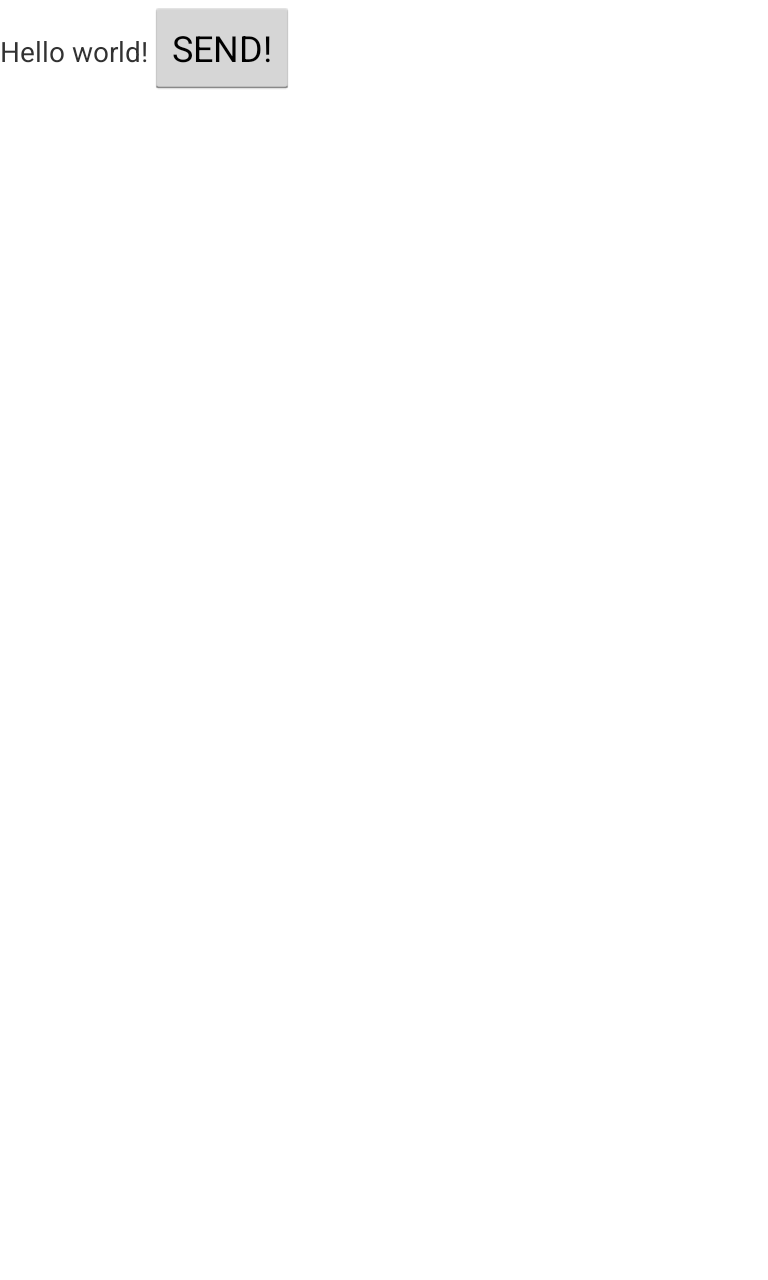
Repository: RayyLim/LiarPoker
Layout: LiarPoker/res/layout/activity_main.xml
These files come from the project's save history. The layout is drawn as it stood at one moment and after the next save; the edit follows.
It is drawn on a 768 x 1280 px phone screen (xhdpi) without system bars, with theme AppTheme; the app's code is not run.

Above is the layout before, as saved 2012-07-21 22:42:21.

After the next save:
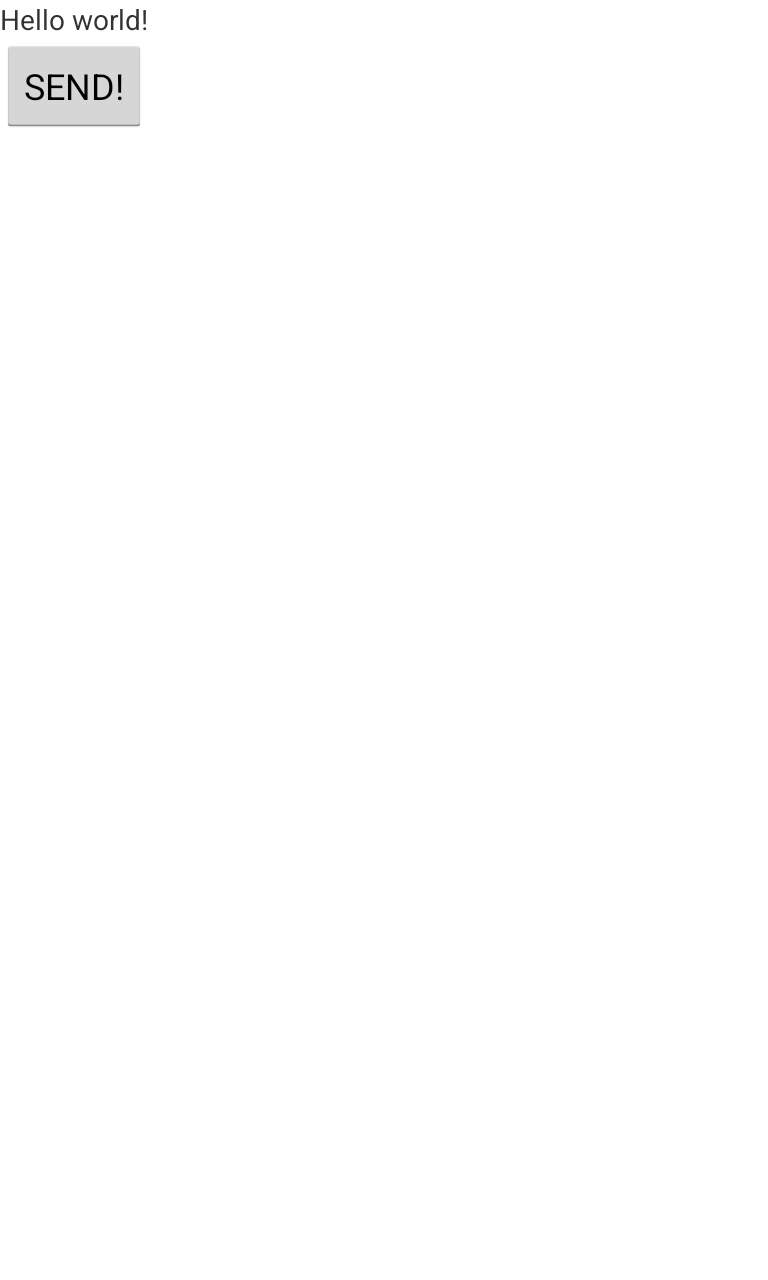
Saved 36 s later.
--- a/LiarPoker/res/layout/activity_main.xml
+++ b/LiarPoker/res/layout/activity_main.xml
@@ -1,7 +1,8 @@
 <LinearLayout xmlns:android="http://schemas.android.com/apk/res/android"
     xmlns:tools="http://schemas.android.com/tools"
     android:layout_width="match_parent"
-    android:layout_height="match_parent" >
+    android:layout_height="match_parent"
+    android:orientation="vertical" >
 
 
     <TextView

**Task objective**: Set every line of the records down again exactly, and exclude all pictures.

**Task answer**:
Repository: RayyLim/LiarPoker
Layout: LiarPoker/res/layout/activity_main.xml
These files come from the project's save history. The layout is drawn as it stood at one moment and after the next save; the edit follows.
It is drawn on a 768 x 1280 px phone screen (xhdpi) without system bars, with theme AppTheme; the app's code is not run.

Above is the layout before, as saved 2012-07-21 22:42:21.

After the next save:
Saved 36 s later.
--- a/LiarPoker/res/layout/activity_main.xml
+++ b/LiarPoker/res/layout/activity_main.xml
@@ -1,7 +1,8 @@
 <LinearLayout xmlns:android="http://schemas.android.com/apk/res/android"
     xmlns:tools="http://schemas.android.com/tools"
     android:layout_width="match_parent"
-    android:layout_height="match_parent" >
+    android:layout_height="match_parent"
+    android:orientation="vertical" >
 
 
     <TextView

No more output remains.